What to produce: Report all lines in the records that hold the string "width".

Web page edit records:
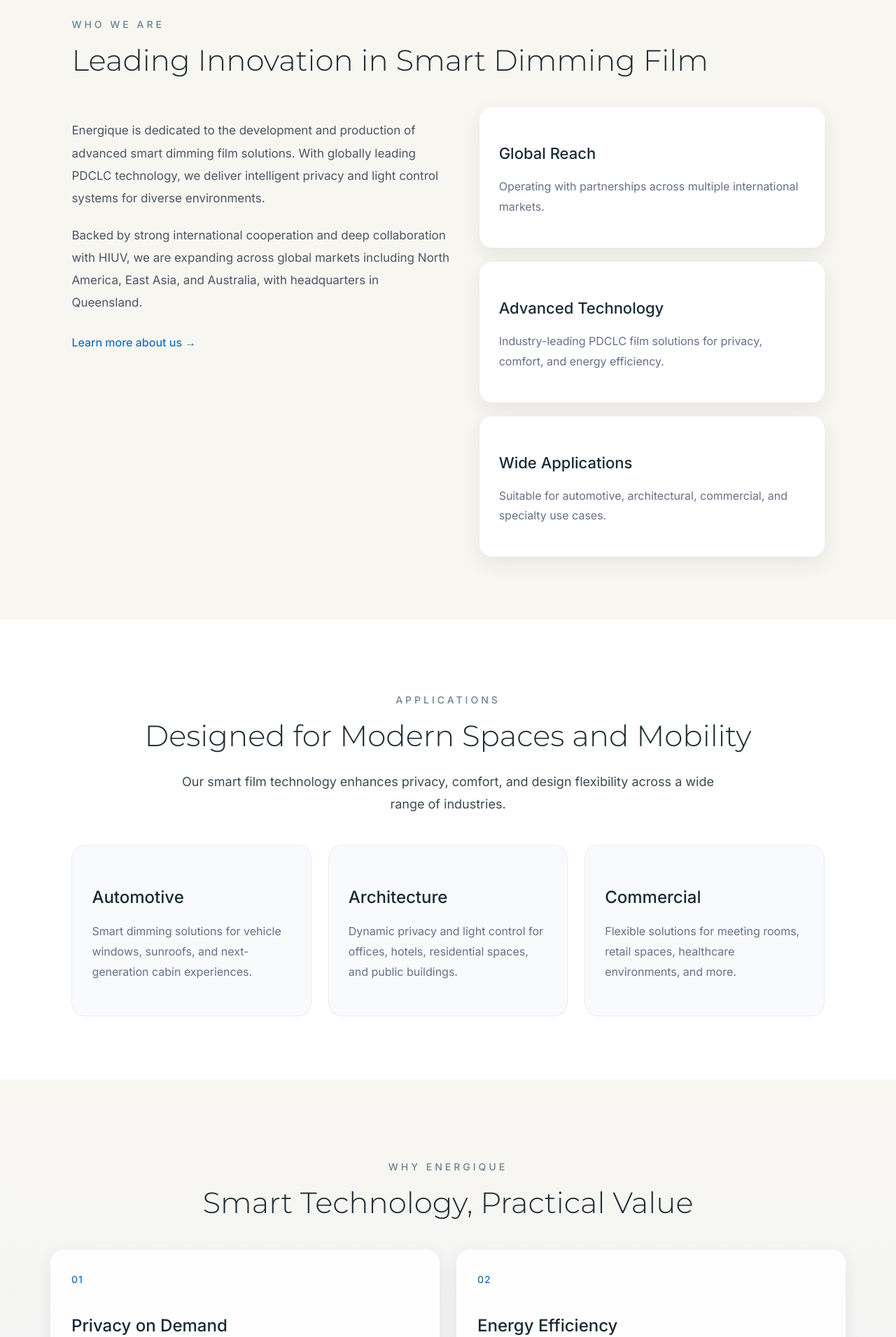
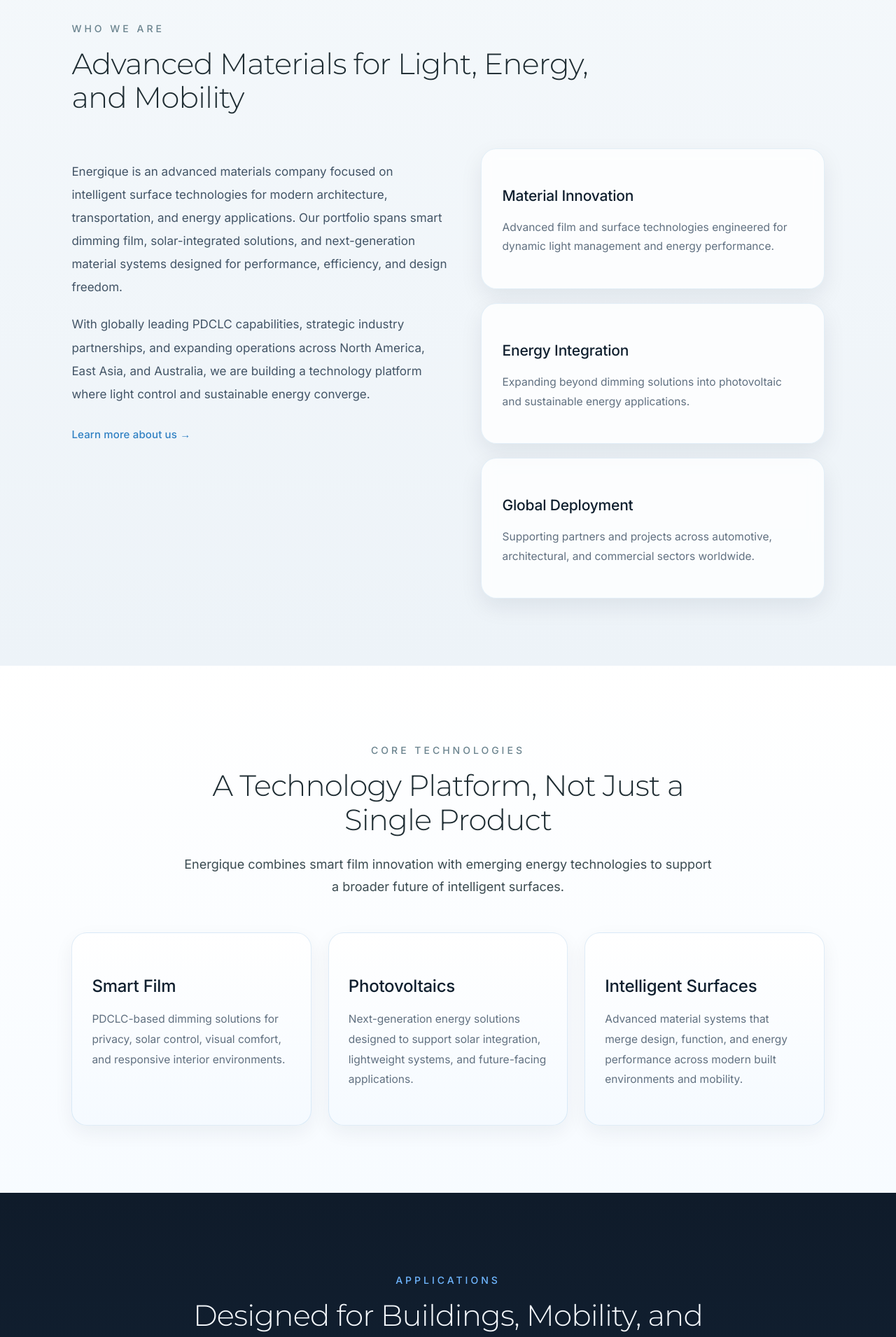
Before and after one commit to chntzj2020-web/energique-web, a React (Vite) app: page / in a window 1280 px wide. Shown: the part 880-2790 px from the top of the page at 70% size. Built offline with nearby package versions, Linux system fonts and the light colour scheme.

Commit message:
modified home page

```diff
--- a/src/pages/Home.css
+++ b/src/pages/Home.css
@@ -1,10 +1,11 @@
 .home-section {
-  padding: 90px 8%;
-  background: #f8f6f1;
+  padding: 96px 8%;
+  background: linear-gradient(180deg, #f4f8fb 0%, #eef3f8 100%);
+  position: relative;
 }
 
 .section-header {
-  margin-bottom: 42px;
+  margin-bottom: 48px;
 }
 
 .section-header.center {
@@ -12,51 +13,63 @@
 }
 
 .section-kicker {
-  font-size: 14px;
-  font-weight: 600;
-  letter-spacing: 1.6px;
+  font-size: 13px;
+  font-weight: 700;
+  letter-spacing: 2.4px;
   text-transform: uppercase;
-  color: #1d72b8;
-  margin-bottom: 10px;
+  color: #2f80c3;
+  margin-bottom: 12px;
 }
 
 .section-title {
-  font-size: 40px;
-  line-height: 1.2;
-  color: #182b33;
-  margin-bottom: 14px;
+  font-size: 42px;
+  line-height: 1.15;
+  color: #0f1f2e;
+  margin-bottom: 16px;
+  letter-spacing: -0.02em;
+  max-width: 780px;
+}
+
+.section-header.center .section-title {
+  margin-left: auto;
+  margin-right: auto;
 }
 
 .section-description {
   max-width: 760px;
   margin: 0 auto;
   font-size: 17px;
-  line-height: 1.8;
-  color: #5b6770;
+  line-height: 1.85;
+  color: #5f6f7f;
 }
 
 /* Overview */
+.overview-section {
+  background: linear-gradient(180deg, #f4f8fb 0%, #edf3f8 100%);
+}
+
 .overview-grid {
   display: grid;
   grid-template-columns: 1.1fr 1fr;
-  gap: 40px;
+  gap: 44px;
   align-items: start;
 }
 
 .overview-text p {
   font-size: 17px;
-  line-height: 1.9;
-  color: #4b5563;
+  line-height: 1.95;
+  color: #425466;
   margin-bottom: 20px;
 }
 
 .text-link {
   display: inline-block;
-  margin-top: 8px;
-  font-size: 16px;
-  font-weight: 600;
-  color: #1d72b8;
+  margin-top: 10px;
+  font-size: 15px;
+  font-weight: 700;
+  color: #2f80c3;
   text-decoration: none;
+  letter-spacing: 0.01em;
 }
 
 .text-link:hover {
@@ -69,27 +82,31 @@
 }
 
 .info-card {
-  background: #ffffff;
-  padding: 28px;
-  border-radius: 18px;
-  box-shadow: 0 10px 28px rgba(24, 43, 51, 0.08);
+  background: rgba(255, 255, 255, 0.78);
+  padding: 30px;
+  border-radius: 22px;
+  border: 1px solid rgba(47, 128, 195, 0.12);
+  box-shadow: 0 12px 32px rgba(15, 31, 46, 0.08);
+  backdrop-filter: blur(10px);
+  -webkit-backdrop-filter: blur(10px);
 }
 
 .info-card h3 {
-  font-size: 22px;
-  color: #182b33;
-  margin-bottom: 10px;
+  font-size: 21px;
+  color: #0f1f2e;
+  margin-bottom: 12px;
+  letter-spacing: -0.01em;
 }
 
 .info-card p {
-  font-size: 16px;
+  font-size: 15.5px;
   line-height: 1.8;
-  color: #667085;
+  color: #607080;
 }
 
-/* Applications */
+/* Technologies */
 .applications-section {
-  background: #ffffff;
+  background: linear-gradient(180deg, #ffffff 0%, #f7fbff 100%);
 }
 
 .applications-grid {
@@ -99,33 +116,45 @@
 }
 
 .application-card {
-  background: #f8fafc;
-  border: 1px solid rgba(29, 114, 184, 0.08);
-  border-radius: 20px;
-  padding: 32px 28px;
-  transition: transform 0.25s ease, box-shadow 0.25s ease;
+  background: linear-gradient(180deg, #ffffff 0%, #f5faff 100%);
+  border: 1px solid rgba(47, 128, 195, 0.14);
+  border-radius: 22px;
+  padding: 34px 28px;
+  box-shadow: 0 10px 28px rgba(15, 31, 46, 0.06);
+  transition: transform 0.25s ease, box-shadow 0.25s ease,
+    border-color 0.25s ease;
 }
 
 .application-card:hover {
   transform: translateY(-6px);
-  box-shadow: 0 14px 30px rgba(24, 43, 51, 0.1);
+  box-shadow: 0 18px 34px rgba(15, 31, 46, 0.12);
+  border-color: rgba(47, 128, 195, 0.28);
 }
 
 .application-card h3 {
   font-size: 24px;
-  color: #182b33;
-  margin-bottom: 12px;
+  color: #0f1f2e;
+  margin-bottom: 14px;
+  letter-spacing: -0.01em;
 }
 
 .application-card p {
-  font-size: 16px;
-  line-height: 1.8;
-  color: #667085;
+  font-size: 15.5px;
+  line-height: 1.85;
+  color: #607080;
 }
 
-/* Highlights */
+/* Applications / Highlights */
 .highlights-section {
-  background: linear-gradient(180deg, #f8f6f1 0%, #eef4f8 100%);
+  background: linear-gradient(180deg, #0f1b2a 0%, #15283d 100%);
+}
+
+.highlights-section .section-kicker {
+  color: #6fb6ff;
+}
+
+.highlights-section .section-title {
+  color: #f4f8fc;
 }
 
 .highlights-grid {
@@ -135,37 +164,41 @@
 }
 
 .highlight-item {
-  background: rgba(255, 255, 255, 0.9);
-  border-radius: 20px;
+  background: rgba(255, 255, 255, 0.06);
+  border: 1px solid rgba(111, 182, 255, 0.12);
+  border-radius: 22px;
   padding: 30px;
-  box-shadow: 0 10px 26px rgba(24, 43, 51, 0.08);
+  box-shadow: 0 12px 28px rgba(0, 0, 0, 0.16);
+  backdrop-filter: blur(8px);
+  -webkit-backdrop-filter: blur(8px);
 }
 
 .highlight-number {
   display: inline-block;
-  font-size: 14px;
+  font-size: 13px;
   font-weight: 700;
-  color: #1d72b8;
+  color: #6fb6ff;
   margin-bottom: 14px;
-  letter-spacing: 1px;
+  letter-spacing: 1.4px;
 }
 
 .highlight-item h3 {
   font-size: 24px;
-  color: #182b33;
+  color: #f4f8fc;
   margin-bottom: 12px;
+  letter-spacing: -0.01em;
 }
 
 .highlight-item p {
-  font-size: 16px;
+  font-size: 15.5px;
   line-height: 1.8;
-  color: #667085;
+  color: rgba(232, 240, 248, 0.8);
 }
 
 /* Responsive */
 @media (max-width: 992px) {
   .section-title {
-    font-size: 32px;
+    font-size: 34px;
   }
 
   .overview-grid,
@@ -177,7 +210,11 @@
 
 @media (max-width: 768px) {
   .home-section {
-    padding: 64px 6%;
+    padding: 68px 6%;
+  }
+
+  .section-header {
+    margin-bottom: 36px;
   }
 
   .section-title {
@@ -190,7 +227,7 @@
   .application-card p,
   .highlight-item p {
     font-size: 15px;
-    line-height: 1.7;
+    line-height: 1.75;
   }
 
   .info-card,
--- a/src/pages/Home.jsx
+++ b/src/pages/Home.jsx
@@ -14,12 +14,13 @@
           <div className="hero-overlay"></div>
 
           <div className="hero-content">
-            <p className="hero-kicker">PDCLC Film</p>
+            <p className="hero-kicker">Advanced Energy Materials</p>
             <h1 className="hero-title">ENERGIQUE</h1>
-            <h2 className="hero-subtitle">Switchable Privacy Solutions</h2>
+            <h2 className="hero-subtitle">Intelligent Film. Sustainable Energy.</h2>
             <p className="hero-description">
-              Advanced smart film technologies designed for modern automotive,
-              architectural, and commercial environments.
+              From smart dimming films to next-generation photovoltaic solutions,
+              Energique develops advanced material technologies for buildings,
+              mobility, and future energy systems.
             </p>
 
             <div className="hero-buttons">
@@ -27,11 +28,11 @@
                 className="primary-btn"
                 onClick={() =>
                   document
-                    .getElementById("quick-links")
+                    .getElementById("home-platform")
                     ?.scrollIntoView({ behavior: "smooth" })
                 }
               >
-                Explore More
+                Explore Technologies
               </button>
 
               <button
@@ -44,28 +45,32 @@
           </div>
         </div>
 
-        {/* Overview */}
-        <section className="home-section overview-section" id="home-overview">
+        {/* Platform Overview */}
+        <section
+          className="home-section overview-section"
+          id="home-platform"
+        >
           <div className="section-header">
             <p className="section-kicker">Who We Are</p>
             <h2 className="section-title">
-              Leading Innovation in Smart Dimming Film
+              Advanced Materials for Light, Energy, and Mobility
             </h2>
           </div>
 
           <div className="overview-grid">
             <div className="overview-text">
               <p>
-                Energique is dedicated to the development and production of
-                advanced smart dimming film solutions. With globally leading
-                PDCLC technology, we deliver intelligent privacy and light
-                control systems for diverse environments.
+                Energique is an advanced materials company focused on intelligent
+                surface technologies for modern architecture, transportation, and
+                energy applications. Our portfolio spans smart dimming film,
+                solar-integrated solutions, and next-generation material systems
+                designed for performance, efficiency, and design freedom.
               </p>
               <p>
-                Backed by strong international cooperation and deep collaboration
-                with HIUV, we are expanding across global markets including
-                North America, East Asia, and Australia, with headquarters in
-                Queensland.
+                With globally leading PDCLC capabilities, strategic industry
+                partnerships, and expanding operations across North America, East
+                Asia, and Australia, we are building a technology platform where
+                light control and sustainable energy converge.
               </p>
 
               <Link to="/about" className="text-link">
@@ -75,113 +80,115 @@
 
             <div className="overview-cards">
               <div className="info-card">
-                <h3>Global Reach</h3>
+                <h3>Material Innovation</h3>
                 <p>
-                  Operating with partnerships across multiple international
-                  markets.
+                  Advanced film and surface technologies engineered for dynamic
+                  light management and energy performance.
                 </p>
               </div>
 
               <div className="info-card">
-                <h3>Advanced Technology</h3>
+                <h3>Energy Integration</h3>
                 <p>
-                  Industry-leading PDCLC film solutions for privacy, comfort,
-                  and energy efficiency.
+                  Expanding beyond dimming solutions into photovoltaic and
+                  sustainable energy applications.
                 </p>
               </div>
 
               <div className="info-card">
-                <h3>Wide Applications</h3>
+                <h3>Global Deployment</h3>
                 <p>
-                  Suitable for automotive, architectural, commercial, and
-                  specialty use cases.
+                  Supporting partners and projects across automotive,
+                  architectural, and commercial sectors worldwide.
                 </p>
               </div>
             </div>
           </div>
         </section>
 
-        {/* Applications */}
+        {/* Technology Pillars */}
         <section className="home-section applications-section">
           <div className="section-header center">
-            <p className="section-kicker">Applications</p>
+            <p className="section-kicker">Core Technologies</p>
             <h2 className="section-title">
-              Designed for Modern Spaces and Mobility
+              A Technology Platform, Not Just a Single Product
             </h2>
             <p className="section-description">
-              Our smart film technology enhances privacy, comfort, and design
-              flexibility across a wide range of industries.
+              Energique combines smart film innovation with emerging energy
+              technologies to support a broader future of intelligent surfaces.
             </p>
           </div>
 
           <div className="applications-grid">
             <div className="application-card">
-              <h3>Automotive</h3>
+              <h3>Smart Film</h3>
               <p>
-                Smart dimming solutions for vehicle windows, sunroofs, and
-                next-generation cabin experiences.
+                PDCLC-based dimming solutions for privacy, solar control, visual
+                comfort, and responsive interior environments.
               </p>
             </div>
 
             <div className="application-card">
-              <h3>Architecture</h3>
+              <h3>Photovoltaics</h3>
               <p>
-                Dynamic privacy and light control for offices, hotels,
-                residential spaces, and public buildings.
+                Next-generation energy solutions designed to support solar
+                integration, lightweight systems, and future-facing applications.
               </p>
             </div>
 
             <div className="application-card">
-              <h3>Commercial</h3>
+              <h3>Intelligent Surfaces</h3>
               <p>
-                Flexible solutions for meeting rooms, retail spaces, healthcare
-                environments, and more.
+                Advanced material systems that merge design, function, and energy
+                performance across modern built environments and mobility.
               </p>
             </div>
           </div>
         </section>
 
-        {/* Highlights */}
+        {/* Application Areas */}
         <section className="home-section highlights-section">
           <div className="section-header center">
-            <p className="section-kicker">Why Energique</p>
-            <h2 className="section-title">Smart Technology, Practical Value</h2>
+            <p className="section-kicker">Applications</p>
+            <h2 className="section-title">
+              Designed for Buildings, Mobility, and Energy Systems
+            </h2>
           </div>
 
           <div className="highlights-grid">
             <div className="highlight-item">
               <span className="highlight-number">01</span>
-              <h3>Privacy on Demand</h3>
+              <h3>Architecture</h3>
               <p>
-                Instantly switch between transparent and private states to suit
-                different environments and needs.
+                Smart glazing and integrated material solutions for offices,
+                hotels, residential developments, and public buildings.
               </p>
             </div>
 
             <div className="highlight-item">
               <span className="highlight-number">02</span>
-              <h3>Energy Efficiency</h3>
+              <h3>Automotive</h3>
               <p>
-                Support improved thermal comfort and solar control for more
-                sustainable spaces.
+                Advanced light-control technologies for vehicle windows, sunroofs,
+                cabin comfort, and future mobility platforms.
               </p>
             </div>
 
             <div className="highlight-item">
               <span className="highlight-number">03</span>
-              <h3>Modern Aesthetics</h3>
+              <h3>Commercial Spaces</h3>
               <p>
-                Integrate seamlessly into contemporary design while adding
-                intelligent functionality.
+                Flexible systems for retail, healthcare, hospitality, and
+                workplace environments that require privacy and adaptability.
               </p>
             </div>
 
             <div className="highlight-item">
               <span className="highlight-number">04</span>
-              <h3>Scalable Solutions</h3>
+              <h3>Energy Projects</h3>
               <p>
-                From single installations to large commercial projects, our
-                products adapt to different project needs.
+                Emerging material applications that support photovoltaic
+                integration and sustainable energy innovation.
               </p>
             </div>
           </div>
```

Exercise response:
+  max-width: 780px;
   max-width: 760px;
 @media (max-width: 992px) {
 @media (max-width: 768px) {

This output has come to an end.